Bringing in cutting-edge research and practice on dramatherapy, Dramatherapy and Autism aims to contribute to developing the theory and practice of creative arts therapies interventions with clients with autism. The book is part of the Dramatherapy: approaches, relationships, critical ideas series, in which leading practitioners and researchers in the field develop the knowledge base of this unique discipline, whilst contextualising and acknowledging its relationship with other arts and therapeutic practices.
Dramatherapy and Autism will be of interest to a broad spectrum of readers, such as dramatherapists in practice and training, arts practitioners and academic researchers engaged in multidisciplinary enquiry.
Table of Contents
1 Introduction Anna Seymour and Deborah Haythorne 2 Dramatherapy and Autism Deborah Haythorne and Anna Seymour 3 Entering Colourland: Working with Metaphor with High Functioning Autistic Children Rosalind Davidson 4 Do you believe in Peter Pan? Helen Ridlington-White 5 Dramatherapy, autism and metaphor – meeting The Silky Stranger Jeannie Lewis 6 Supporting agency, choice making and the expression of voice with Kate: dramatherapy in a mainstream primary school setting with a nine-year-old girl diagnosed with ASD and ADHD Emma Ramsden 7 Becoming Visible: identifying and empowering girls on the autistic spectrum through dramatherapy Ann Dix 8 Introversion, Mindfulness and Dramatherapy: working with young people with autism Jeni Treves 9 Mother, Son and then Some: On Autism, Dramatic Reality and Relationship Maria Hodermarska 10 Being Men: Men, Asperger's and Dramatherapy Adrian Benbow 11 ‘Remember me’; Dramatherapy with adults who have autism, complex needs and are non-verbal Adrian Benbow and Jane Jackson 12 Assessing the Impact of Dramatherapy on the Early Social Behaviour of Young Children on the Autistic Spectrum Roya Dooman 13 An exploration of the impact of dramatherapy on the whole system supporting children and young people on the autistic spectrum Emma Godfrey and Deborah Haythorne

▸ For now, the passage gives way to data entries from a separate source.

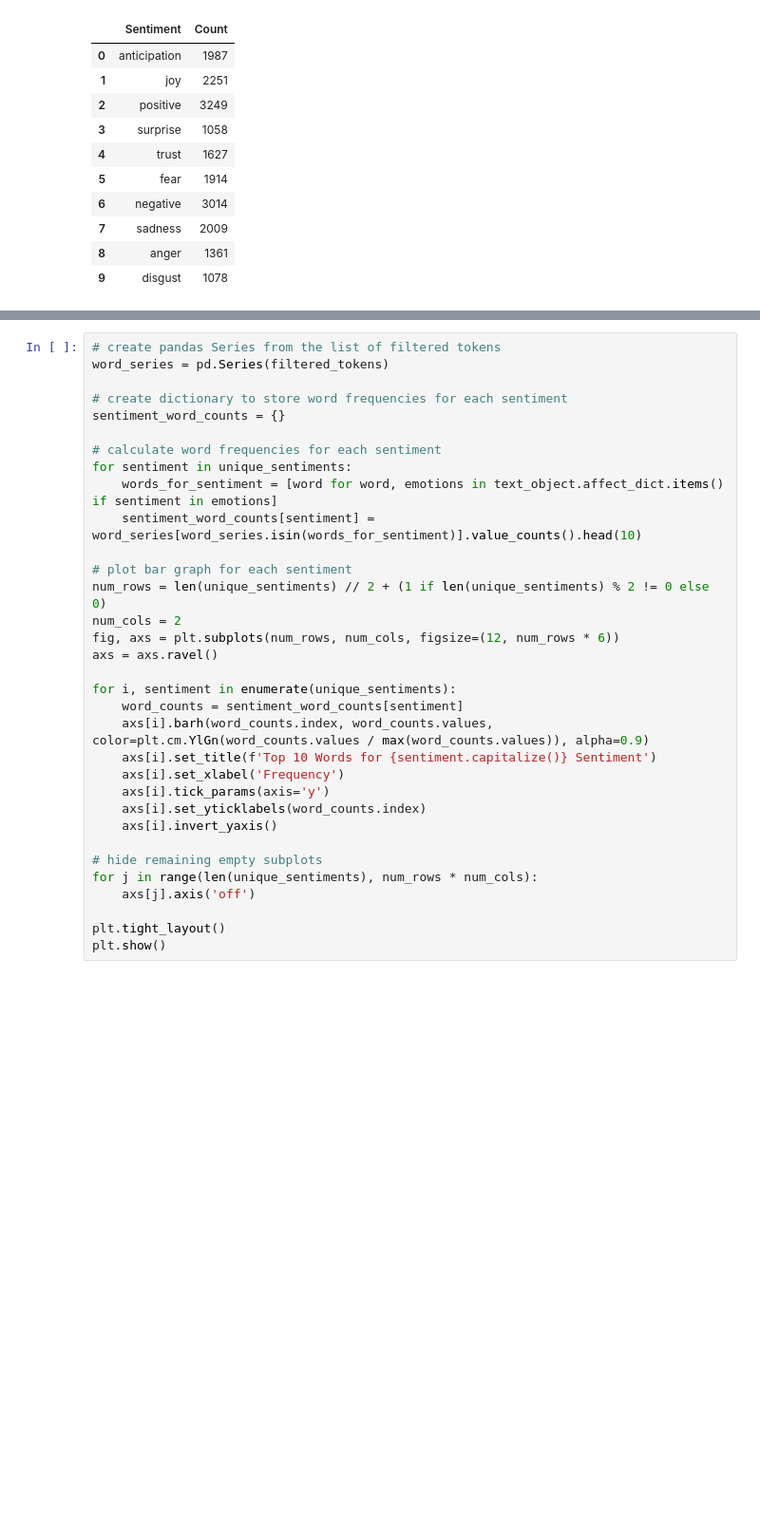
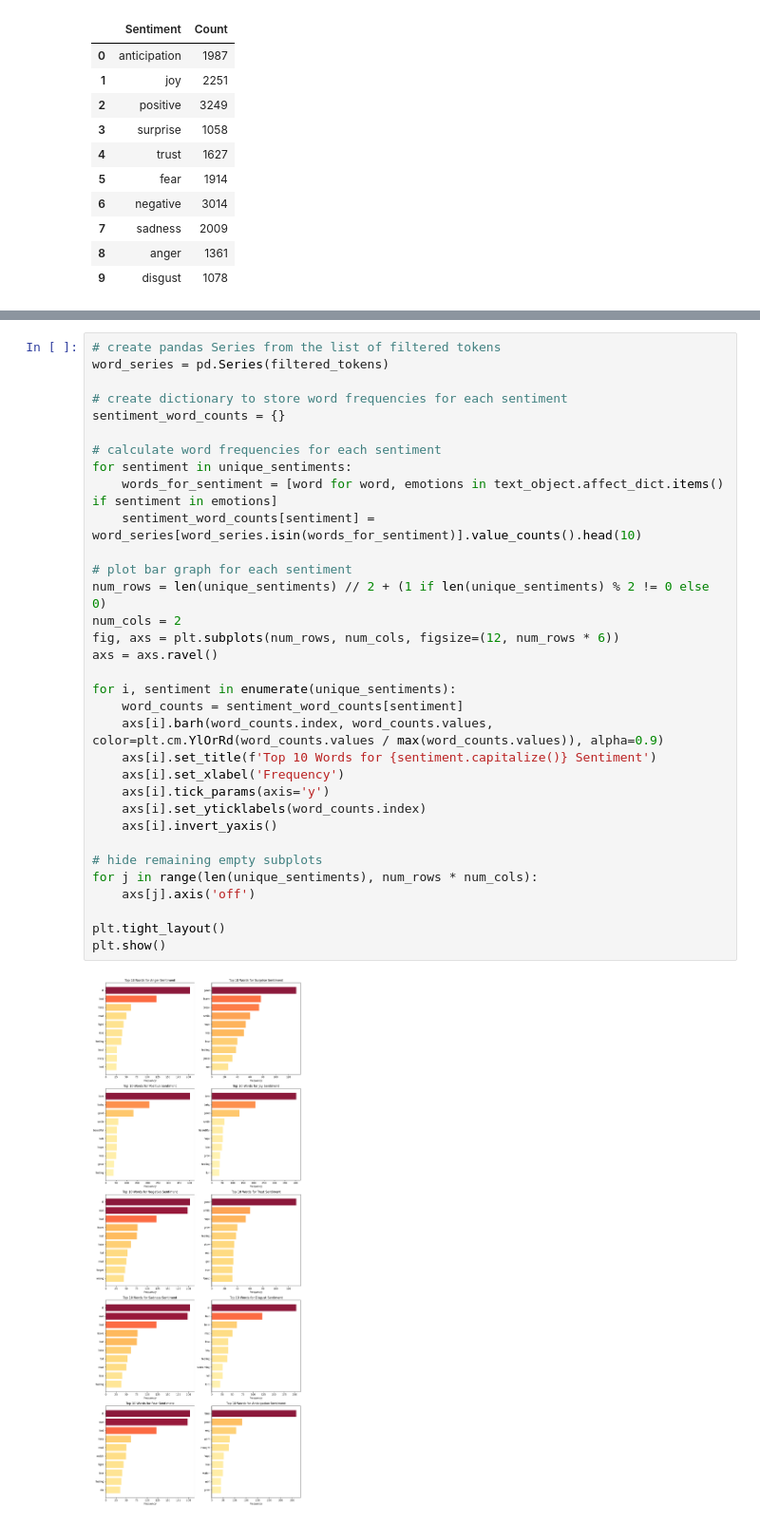
Before and after one commit to jessk816/tswift_lyrics, a Jupyter notebook: p1_lyric_analysis/sentiment_analysis.ipynb, the cells around one changed output, grey strips where cells are left out. Shown at 95% size. Cells and saved outputs as stored; diff of their text form; blank space fills up the shorter version.

```diff
--- a/p1_lyric_analysis/sentiment_analysis.ipynb
+++ b/p1_lyric_analysis/sentiment_analysis.ipynb
@@ -317,31 +317,33 @@ unique_sentiments = list(set(sentiment for emotions
 word_series = pd.Series(filtered_tokens)
 
 # create dictionary to store word frequencies for each sentiment
 sentiment_word_counts = {}
 
 # calculate word frequencies for each sentiment
 for sentiment in unique_sentiments:
     words_for_sentiment = [word for word, emotions in text_object.affect_dict.items() if sentiment in emotions]
     sentiment_word_counts[sentiment] = word_series[word_series.isin(words_for_sentiment)].value_counts().head(10)
 
 # plot bar graph for each sentiment
 num_rows = len(unique_sentiments) // 2 + (1 if len(unique_sentiments) % 2 != 0 else 0)
 num_cols = 2
 fig, axs = plt.subplots(num_rows, num_cols, figsize=(12, num_rows * 6))
 axs = axs.ravel()
 
 for i, sentiment in enumerate(unique_sentiments):
     word_counts = sentiment_word_counts[sentiment]
-    axs[i].barh(word_counts.index, word_counts.values, color=plt.cm.YlGn(word_counts.values / max(word_counts.values)), alpha=0.9)
+    axs[i].barh(word_counts.index, word_counts.values, color=plt.cm.YlOrRd(word_counts.values / max(word_counts.values)), alpha=0.9)
     axs[i].set_title(f'Top 10 Words for {sentiment.capitalize()} Sentiment')
     axs[i].set_xlabel('Frequency')
     axs[i].tick_params(axis='y')
     axs[i].set_yticklabels(word_counts.index)
     axs[i].invert_yaxis()
 
 # hide remaining empty subplots
 for j in range(len(unique_sentiments), num_rows * num_cols):
     axs[j].axis('off')
 
 plt.tight_layout()
 plt.show()
+# %% [output]
+[figure, added]
```
Also changed, not shown: parts of 4 cells of this notebook, 2 other files.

Deborah Haythorne is a founder and director of Roundabout, the largest dramatherapy charity in the UK. She is a trainer and supervisor for student dramatherapists, as well as experienced practitioners.
Anna Seymour is Senior Lecturer in Dramatherapy at the University of Roehampton, London, Editor of Dramatherapy, Journal of the British Association of Dramatherapists and an international trainer.

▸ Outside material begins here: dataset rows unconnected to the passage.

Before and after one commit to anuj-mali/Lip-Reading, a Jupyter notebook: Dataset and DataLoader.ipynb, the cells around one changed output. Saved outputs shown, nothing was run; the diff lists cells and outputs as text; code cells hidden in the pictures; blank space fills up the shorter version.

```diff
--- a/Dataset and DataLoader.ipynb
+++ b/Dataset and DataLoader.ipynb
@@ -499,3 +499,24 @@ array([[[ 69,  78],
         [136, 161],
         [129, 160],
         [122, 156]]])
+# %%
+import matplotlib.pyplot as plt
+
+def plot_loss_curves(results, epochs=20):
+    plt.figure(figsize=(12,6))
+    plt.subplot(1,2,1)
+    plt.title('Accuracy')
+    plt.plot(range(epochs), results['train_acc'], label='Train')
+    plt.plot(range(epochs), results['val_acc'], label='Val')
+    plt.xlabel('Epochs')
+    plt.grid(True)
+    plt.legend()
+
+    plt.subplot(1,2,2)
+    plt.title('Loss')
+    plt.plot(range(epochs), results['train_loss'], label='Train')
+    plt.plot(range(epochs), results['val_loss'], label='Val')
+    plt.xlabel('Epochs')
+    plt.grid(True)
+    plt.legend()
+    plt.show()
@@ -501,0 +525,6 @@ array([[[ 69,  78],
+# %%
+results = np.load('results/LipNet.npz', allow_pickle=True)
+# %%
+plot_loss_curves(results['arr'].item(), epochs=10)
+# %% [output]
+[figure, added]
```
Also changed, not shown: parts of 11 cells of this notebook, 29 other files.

"As theater people we are intrigued by the many different roles and affects that encompass the human experience. As clinical practitioners, we are interested in guiding our clients toward a more empowered, inspired existence. Dramatherapy and Autism addresses important clinical issues of social emotional development, behavior management, gender, and personal growth for people on the autism spectrum. The numerous dramatherapy perspectives and practical approaches presented, including role, metaphor and story, are rich and informative!" - Dr. Lee R. Chasen RDT, LCAT, Author of Social Skills, Emotional Growth and Drama Therapy and Engaging Mirror Neurons in Children and Teens on the Autism Spectrum

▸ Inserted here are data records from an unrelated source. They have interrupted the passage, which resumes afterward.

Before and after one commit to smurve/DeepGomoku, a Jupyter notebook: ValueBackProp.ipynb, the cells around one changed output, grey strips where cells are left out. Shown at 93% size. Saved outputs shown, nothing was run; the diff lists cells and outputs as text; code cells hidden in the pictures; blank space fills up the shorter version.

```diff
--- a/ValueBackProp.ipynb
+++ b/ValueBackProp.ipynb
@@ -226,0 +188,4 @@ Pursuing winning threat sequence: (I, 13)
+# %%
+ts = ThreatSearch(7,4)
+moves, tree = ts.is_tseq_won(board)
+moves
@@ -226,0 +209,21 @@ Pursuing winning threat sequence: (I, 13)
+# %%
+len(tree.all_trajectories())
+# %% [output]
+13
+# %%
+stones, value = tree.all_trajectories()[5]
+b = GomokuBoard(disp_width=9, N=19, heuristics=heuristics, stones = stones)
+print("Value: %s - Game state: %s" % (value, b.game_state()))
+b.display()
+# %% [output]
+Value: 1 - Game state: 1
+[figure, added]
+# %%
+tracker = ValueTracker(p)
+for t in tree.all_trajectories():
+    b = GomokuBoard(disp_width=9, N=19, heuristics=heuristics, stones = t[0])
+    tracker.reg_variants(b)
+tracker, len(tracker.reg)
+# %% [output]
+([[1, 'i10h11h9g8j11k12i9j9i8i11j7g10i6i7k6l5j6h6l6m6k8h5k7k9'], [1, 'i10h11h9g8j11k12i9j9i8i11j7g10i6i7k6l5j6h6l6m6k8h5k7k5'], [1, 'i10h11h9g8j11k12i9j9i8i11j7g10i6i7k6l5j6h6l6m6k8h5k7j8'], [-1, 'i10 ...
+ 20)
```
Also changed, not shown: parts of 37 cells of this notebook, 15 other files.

"This is a significant book which serves not only as an excellent, clear and concise introduction to the field of dramatherapy but also champions its importance to an unknowing world. As a Head Teacher, I have found the work of dramatherapists to be one of the most valuable therapeutic inputs that pupils have received. In my setting there have been many profound and life enhancing developments for children with ASD and this is clearly reflected throughout the book. A must read for all practitioners working with children with ASD." - Havard Spring, Head Teacher of a primary school with a 42 place ASD provision